**REQUIRED WORK**
Comb the records below for the string "README" and copy each line where it turns up.

**MATERIAL TO PROCESS**
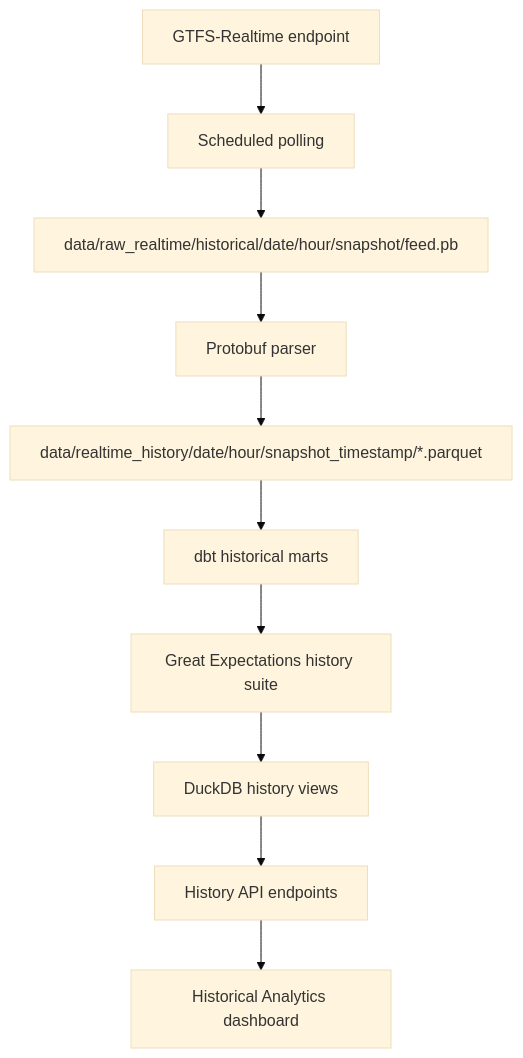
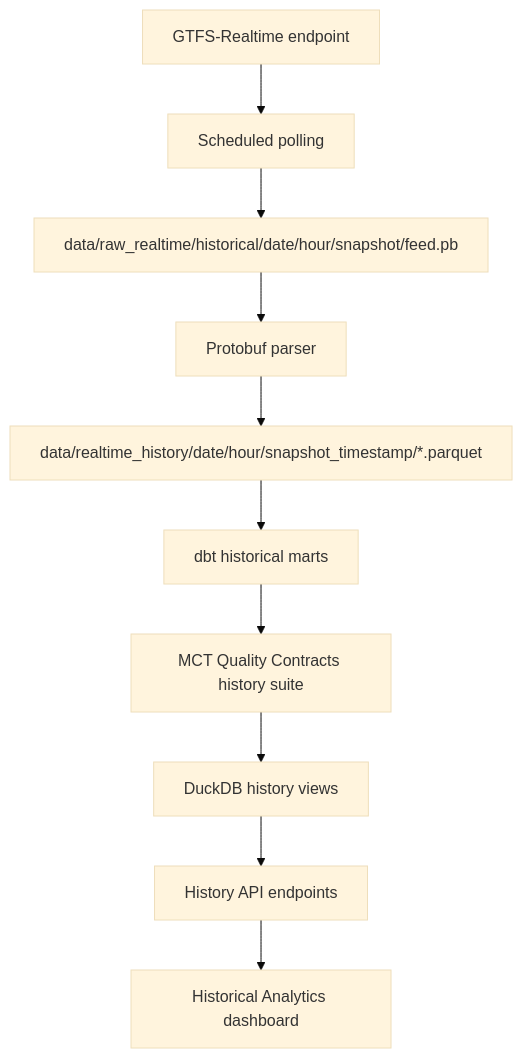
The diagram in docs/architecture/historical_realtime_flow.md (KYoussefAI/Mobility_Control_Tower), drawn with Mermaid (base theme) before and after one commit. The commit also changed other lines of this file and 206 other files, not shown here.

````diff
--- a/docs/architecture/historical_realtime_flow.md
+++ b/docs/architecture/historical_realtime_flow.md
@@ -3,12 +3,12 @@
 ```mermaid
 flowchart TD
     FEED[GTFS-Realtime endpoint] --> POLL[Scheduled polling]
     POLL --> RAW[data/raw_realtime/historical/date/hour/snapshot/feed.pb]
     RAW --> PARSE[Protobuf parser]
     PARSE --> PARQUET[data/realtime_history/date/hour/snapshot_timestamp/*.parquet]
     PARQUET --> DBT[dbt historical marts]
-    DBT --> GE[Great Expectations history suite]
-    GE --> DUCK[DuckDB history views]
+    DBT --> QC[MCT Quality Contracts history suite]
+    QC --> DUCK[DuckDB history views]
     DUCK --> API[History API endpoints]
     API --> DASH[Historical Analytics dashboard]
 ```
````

--

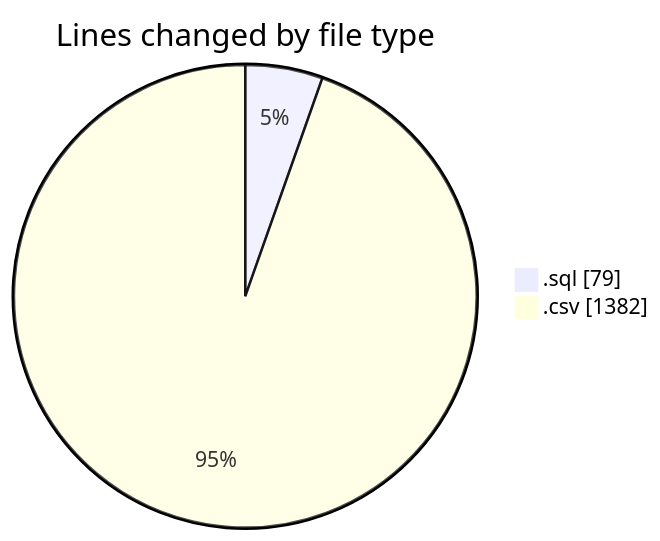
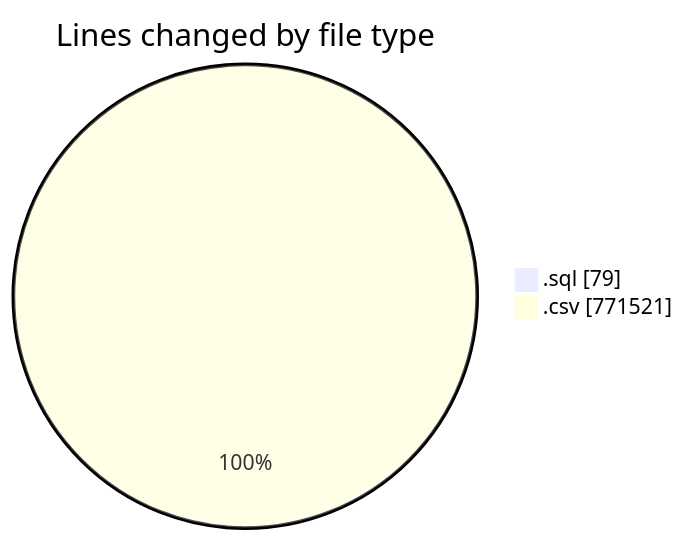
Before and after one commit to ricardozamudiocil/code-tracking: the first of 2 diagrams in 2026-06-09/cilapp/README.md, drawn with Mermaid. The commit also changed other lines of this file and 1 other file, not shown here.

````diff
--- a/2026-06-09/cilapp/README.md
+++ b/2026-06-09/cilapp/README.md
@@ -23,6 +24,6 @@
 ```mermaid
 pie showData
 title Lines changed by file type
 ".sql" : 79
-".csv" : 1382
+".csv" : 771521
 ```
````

**FINISHED TASK**
Before and after one commit to ricardozamudiocil/code-tracking: the first of 2 diagrams in 2026-06-09/cilapp/README.md, drawn with Mermaid. The commit also changed other lines of this file and 1 other file, not shown here.
--- a/2026-06-09/cilapp/README.md
+++ b/2026-06-09/cilapp/README.md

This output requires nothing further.